9. The content generates additional content.
Some of the most successful viral content generates additional content, which enables the campaign to grow exponentially. If you dumped a bucket of ice water on your head in the past few months, this might sound familiar. Other examples include Elf Yourself, Mad Men Yourself—which resulted in record ratings for the AMC drama—and the Old Spice Man Response Campaign. Isaiah Mustafa, the “Man Your Man Could Smell Like” from the wildly popular Old Spice commercials, uploaded more than 180 YouTube videos of himself responding to questions and comments posted on social media. All posted in less than three days, the videos garnered more than 65 million views, making the campaign one of the fastest-growing and most popular of its kind in history.
10. The campaigns have a purpose.
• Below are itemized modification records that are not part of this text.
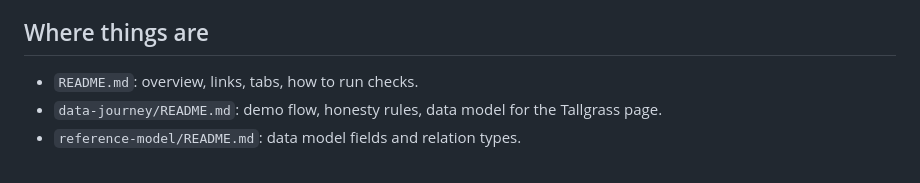
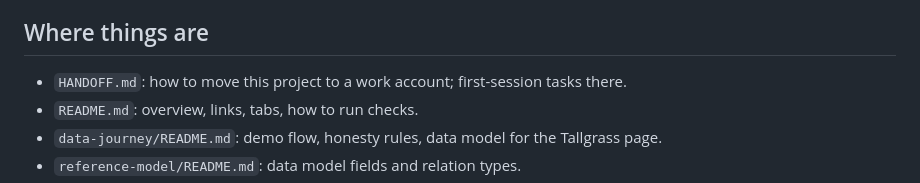
Before and after one commit to garniebolling-git/temp_to_learn, a Markdown page: CLAUDE.md, the part around the change. Rendered like a GitHub page.

Commit message:
Add HANDOFF.md for moving the project to a work account
Co-Authored-By: Claude Opus 5.5 <noreply@anthropic.com>
Claude-Session: https://claude.ai/code/session_01P1Dvro4bUy1vKZdXuMSJmQ

```diff
--- a/CLAUDE.md
+++ b/CLAUDE.md
@@ -53,6 +53,7 @@ Two single-page Claude Artifacts sharing one engine:
 - Regulation dates are learning summaries. Do not present them as verified legal dates.
 
 ## Where things are
+- `HANDOFF.md`: how to move this project to a work account; first-session tasks there.
 - `README.md`: overview, links, tabs, how to run checks.
 - `data-journey/README.md`: demo flow, honesty rules, data model for the Tallgrass page.
 - `reference-model/README.md`: data model fields and relation types.
```
Also changed, not shown: HANDOFF.md (added, +77 -0 lines).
Successful viral marketing campaigns should have—and achieve—a set objective, whether it’s increasing brand visibility, establishing the company as an industry leader, generating customer interaction or simply selling a product. But remember, viewers won’t share content unless it speaks to them in some way. Find your voice, and you might soon be giving Grumpy Cat a run for her money.
What do you think defines viral content? What are some of your favorites? Share in the comments section!
Laurel Reese – Project Manager